“The primary purpose of reading the Bible is not to know the Bible but to know God.” James Merritt
“The Bible was not given for our information but for our transformation.” D.L. Moody
On the American Campfire Revival, Kirk Cameron read a quote from the 1700s by Sam Adams. In his quote, Adams talked about a dangerous trend taking root in our schools – too many textbooks. By today’s standards, it sounds senseless to call textbooks “dangerous” because what else would teachers teach from. Adams explained that textbooks were replacing the Bible, which was a dangerous drift to using books influenced by an author’s beliefs as opposed to using the book influenced by God.
I had forgotten that children used to be taught from the Bible. I think I watched it happen on the television show “Little House on The Prairie.” The practice seemed outdated as long ago as 45 years. I imagine it’s not even crossed the mind of a lot of today’s parents that their children should be taught in schools from the Bible. In fact, many oppose it.
Our Founding Fathers, alongside other wise men and women, believed history was all about His story. All about the Bible, and they considered it the comprehensive book for life.

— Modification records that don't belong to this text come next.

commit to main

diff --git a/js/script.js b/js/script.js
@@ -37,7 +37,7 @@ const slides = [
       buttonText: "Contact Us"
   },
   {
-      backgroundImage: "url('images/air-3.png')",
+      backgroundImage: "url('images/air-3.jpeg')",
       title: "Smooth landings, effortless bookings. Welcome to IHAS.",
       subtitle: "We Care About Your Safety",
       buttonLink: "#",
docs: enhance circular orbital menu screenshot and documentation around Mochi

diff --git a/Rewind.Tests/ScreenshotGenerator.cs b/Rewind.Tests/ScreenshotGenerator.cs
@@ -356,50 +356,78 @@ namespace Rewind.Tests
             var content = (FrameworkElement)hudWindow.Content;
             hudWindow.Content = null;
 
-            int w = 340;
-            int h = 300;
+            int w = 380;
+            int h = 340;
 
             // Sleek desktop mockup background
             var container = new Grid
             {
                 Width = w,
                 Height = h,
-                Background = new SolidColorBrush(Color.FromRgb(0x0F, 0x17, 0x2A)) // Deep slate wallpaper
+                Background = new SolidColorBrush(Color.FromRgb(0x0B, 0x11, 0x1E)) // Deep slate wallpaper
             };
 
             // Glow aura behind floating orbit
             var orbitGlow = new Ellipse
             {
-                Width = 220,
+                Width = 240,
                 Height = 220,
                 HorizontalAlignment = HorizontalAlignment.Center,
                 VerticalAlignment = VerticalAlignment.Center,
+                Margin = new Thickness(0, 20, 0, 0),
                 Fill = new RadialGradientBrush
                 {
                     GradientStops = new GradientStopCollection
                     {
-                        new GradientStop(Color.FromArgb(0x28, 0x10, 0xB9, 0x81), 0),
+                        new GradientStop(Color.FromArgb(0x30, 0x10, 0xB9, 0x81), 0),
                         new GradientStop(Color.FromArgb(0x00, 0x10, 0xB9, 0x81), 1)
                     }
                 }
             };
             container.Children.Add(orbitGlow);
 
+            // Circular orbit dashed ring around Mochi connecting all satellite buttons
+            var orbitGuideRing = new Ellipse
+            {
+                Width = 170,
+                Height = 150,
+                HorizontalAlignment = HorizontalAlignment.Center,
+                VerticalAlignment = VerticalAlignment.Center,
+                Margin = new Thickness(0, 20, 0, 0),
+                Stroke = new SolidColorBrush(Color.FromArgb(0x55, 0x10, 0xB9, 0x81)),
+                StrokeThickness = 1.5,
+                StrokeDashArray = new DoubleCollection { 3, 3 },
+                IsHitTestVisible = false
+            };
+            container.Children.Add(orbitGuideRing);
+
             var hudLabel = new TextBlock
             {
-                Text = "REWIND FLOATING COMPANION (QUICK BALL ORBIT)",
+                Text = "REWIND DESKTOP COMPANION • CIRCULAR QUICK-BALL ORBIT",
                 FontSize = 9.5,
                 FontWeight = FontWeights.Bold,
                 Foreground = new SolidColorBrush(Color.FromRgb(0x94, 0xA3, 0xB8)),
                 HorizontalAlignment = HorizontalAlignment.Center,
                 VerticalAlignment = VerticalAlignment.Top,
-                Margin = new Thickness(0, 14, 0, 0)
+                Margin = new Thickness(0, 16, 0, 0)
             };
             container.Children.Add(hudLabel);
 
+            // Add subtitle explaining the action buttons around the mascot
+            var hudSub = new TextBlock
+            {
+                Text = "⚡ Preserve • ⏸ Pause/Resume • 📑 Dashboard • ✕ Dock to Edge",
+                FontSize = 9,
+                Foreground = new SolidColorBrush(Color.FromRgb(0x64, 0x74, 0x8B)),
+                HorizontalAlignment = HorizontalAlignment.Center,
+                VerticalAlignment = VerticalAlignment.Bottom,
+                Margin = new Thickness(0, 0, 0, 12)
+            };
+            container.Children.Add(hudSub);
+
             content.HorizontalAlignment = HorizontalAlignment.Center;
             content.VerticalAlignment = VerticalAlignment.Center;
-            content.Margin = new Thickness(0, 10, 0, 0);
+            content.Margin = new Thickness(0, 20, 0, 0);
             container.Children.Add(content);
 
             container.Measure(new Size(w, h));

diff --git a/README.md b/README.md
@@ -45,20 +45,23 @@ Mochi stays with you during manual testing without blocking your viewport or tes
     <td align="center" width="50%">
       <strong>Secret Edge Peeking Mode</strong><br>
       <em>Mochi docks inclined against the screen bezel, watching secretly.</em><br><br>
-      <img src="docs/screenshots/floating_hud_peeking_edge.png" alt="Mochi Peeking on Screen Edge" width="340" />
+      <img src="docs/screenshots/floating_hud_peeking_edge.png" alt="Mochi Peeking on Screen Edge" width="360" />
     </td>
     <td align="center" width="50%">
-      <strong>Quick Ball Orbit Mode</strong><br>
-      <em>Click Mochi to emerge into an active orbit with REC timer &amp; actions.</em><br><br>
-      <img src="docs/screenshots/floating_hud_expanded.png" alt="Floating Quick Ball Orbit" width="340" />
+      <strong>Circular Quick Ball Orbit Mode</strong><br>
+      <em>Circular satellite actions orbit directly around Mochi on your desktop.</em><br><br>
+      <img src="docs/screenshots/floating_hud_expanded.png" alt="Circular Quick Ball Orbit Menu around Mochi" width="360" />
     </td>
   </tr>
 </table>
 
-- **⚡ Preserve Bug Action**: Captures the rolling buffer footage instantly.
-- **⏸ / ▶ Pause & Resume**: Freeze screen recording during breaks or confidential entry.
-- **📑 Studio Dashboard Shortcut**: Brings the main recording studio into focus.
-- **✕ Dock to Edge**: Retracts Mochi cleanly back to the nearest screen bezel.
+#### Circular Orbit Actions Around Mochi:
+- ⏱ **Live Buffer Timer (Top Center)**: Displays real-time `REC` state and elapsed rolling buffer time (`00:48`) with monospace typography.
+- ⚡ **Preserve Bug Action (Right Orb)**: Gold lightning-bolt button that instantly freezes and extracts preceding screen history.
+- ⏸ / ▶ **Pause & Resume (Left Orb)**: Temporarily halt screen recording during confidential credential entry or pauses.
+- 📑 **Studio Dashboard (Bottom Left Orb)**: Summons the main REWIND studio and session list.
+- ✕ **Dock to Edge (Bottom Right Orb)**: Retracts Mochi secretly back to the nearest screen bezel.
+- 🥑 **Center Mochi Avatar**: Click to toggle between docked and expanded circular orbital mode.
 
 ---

My pastor says it during almost every sermon, “Read your Bible.”
Prophet Jim Reilly says the same thing at every meeting I attend, “Read your Bible.”
Kirk Cameron reminds us during his American Campfire Revival, “Read your Bible.”

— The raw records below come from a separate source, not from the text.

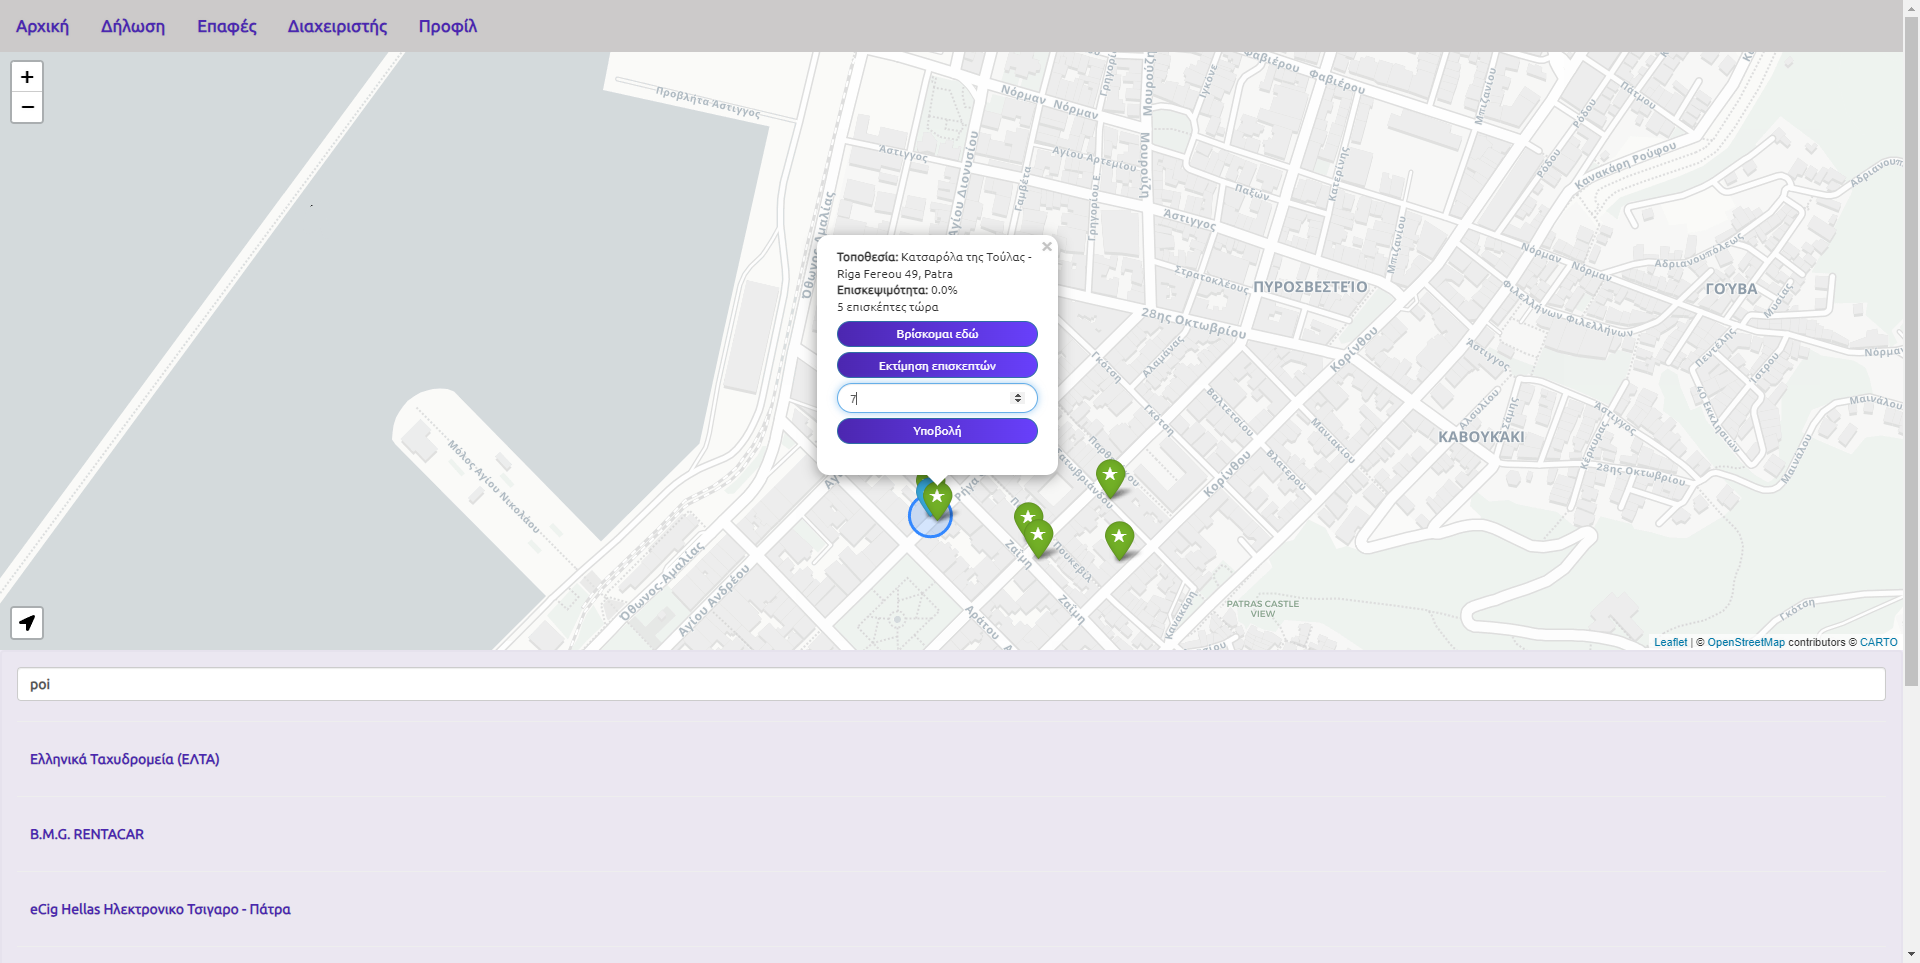
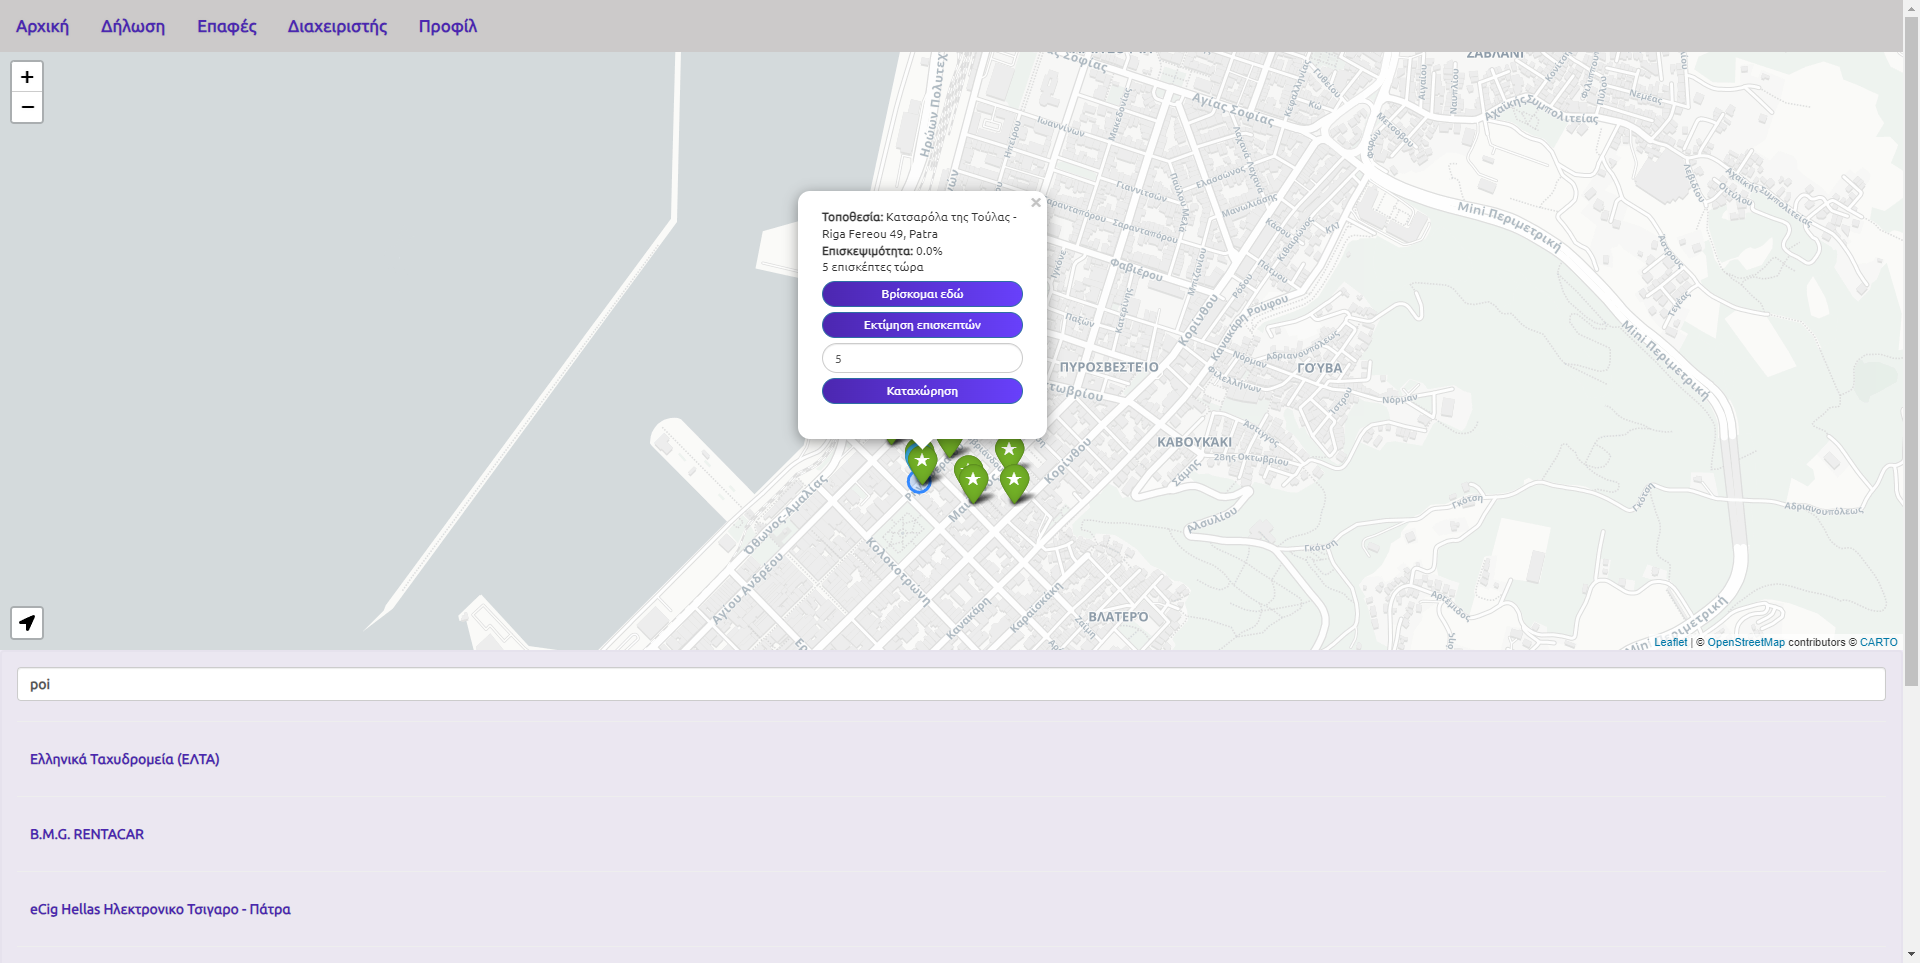
changed visitors input box style

diff --git a/public/map.js b/public/map.js
@@ -165,11 +165,11 @@ function createPopupContent(POIdata, averagePop3hr) {
             <form action="/visit" method="POST" onsubmit="return confirm('Είστε σίγουροι ότι θέλετε να καταχωρήσετε την επίσκεψη;');">
                 <button style="padding: 3px; margin-top: 5px; background: linear-gradient(to right, #4c27b0, #6840fb); border-radius: 15px;" class="btn btn-primary btn-block btn-sm" type="button" data-toggle="collapse" data-target="#demo2_${POIdata.id}"/>Εκτίμηση επισκεπτών</button>
                 <div id="demo2_${POIdata.id}" class="collapse">
-                    <input style="height: 30px; margin-top: 5px; border-radius: 15px; font-size: 12px" class="form-control" type="number" min="1" name="ppl" id="ppl" />
+                    <input placeholder="Εισάγετε αριθμό" style="height: 30px; margin-top: 5px; border-radius: 15px; font-size: 12px" class="form-control" type="number" min="1" name="ppl" id="ppl" />
                     <input class="form-control" type="hidden" name="poiname" id="poiname" value="${POIdata.name}" />
                     <input class="form-control" type="hidden" name="poiid" id="poiid" value="${POIdata.id}" />
                 </div>
-                <input style="padding: 3px; margin-top: 5px; background: linear-gradient(to right, #4c27b0, #6840fb); border-radius: 15px;" class="btn btn-primary btn-block btn-sm" type="submit" name="submit" id="submit" value="Υποβολή"/><br/>
+                <input style="padding: 3px; margin-top: 5px; background: linear-gradient(to right, #4c27b0, #6840fb); border-radius: 15px;" class="btn btn-primary btn-block btn-sm" type="submit" name="submit" id="submit" value="Καταχώρηση"/><br/>
             </form>
         </div>`;
 }

diff --git a/public/style.css b/public/style.css
@@ -334,3 +334,7 @@ margin-bottom: 30px;
   top: 40;
   margin-left: 50;
 }
+
+.leaflet-popup-content-wrapper {
+  padding: 5px
+}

When I listen to their teachings, it’s obvious these men spend extended amounts of time reading and studying their Bibles. If I want what they have, I have to do what they do – not just talk about it.
I used to try to make it sound like I read my Bible. The truth was that I counted on Sunday morning sermons and an annual six-week Bible study to be enough. Until last year, I had never read the entire Bible.
I have a couple of friends who admitted they did the same thing. They posted quotes on social media about reading the Bible and how you should do it, but they didn’t actually read it themselves. That made me feel better, but I’m not sure why. We all needed to be reading it, not lying about it.
When I alluded to reading the Bible even though I really wasn’t, I did it because it made me feel closer to reaching my goal without having to do the work. It sounded virtuous except it wasn’t true, so how virtuous was it really? I felt good telling people I was reading my Bible because I really wanted to, but not bad enough to commit and do it.
The way I justified lying was I planned to start tomorrow. Always tomorrow. If I made it through a few days of reading, I justified taking a break because it didn’t make any sense. Reading the Bible was like reading a foreign language. Self-help books made more sense and seemed more useful even though I never got better, but that’s another thing I lied about … mainly to myself. I was always getting better, but not really.
It wasn’t until I heard Lysa TerKeurst, Christian author and founder of Proverbs 31 Ministries, admit the Bible didn’t always make sense to her, but she said something else too, “Read your Bible anyway. God will bless your efforts and He’ll help you understand it if you stick with it.”
So, I did. And I still am because we don’t just read the Bible once. And she was right, God helped and brought others into my life to help too.
I’m happy to talk to anyone who is as frustrated as I was. I promise that if you stick with it, it’s life-saving and life-changing and life-giving.
In This Together,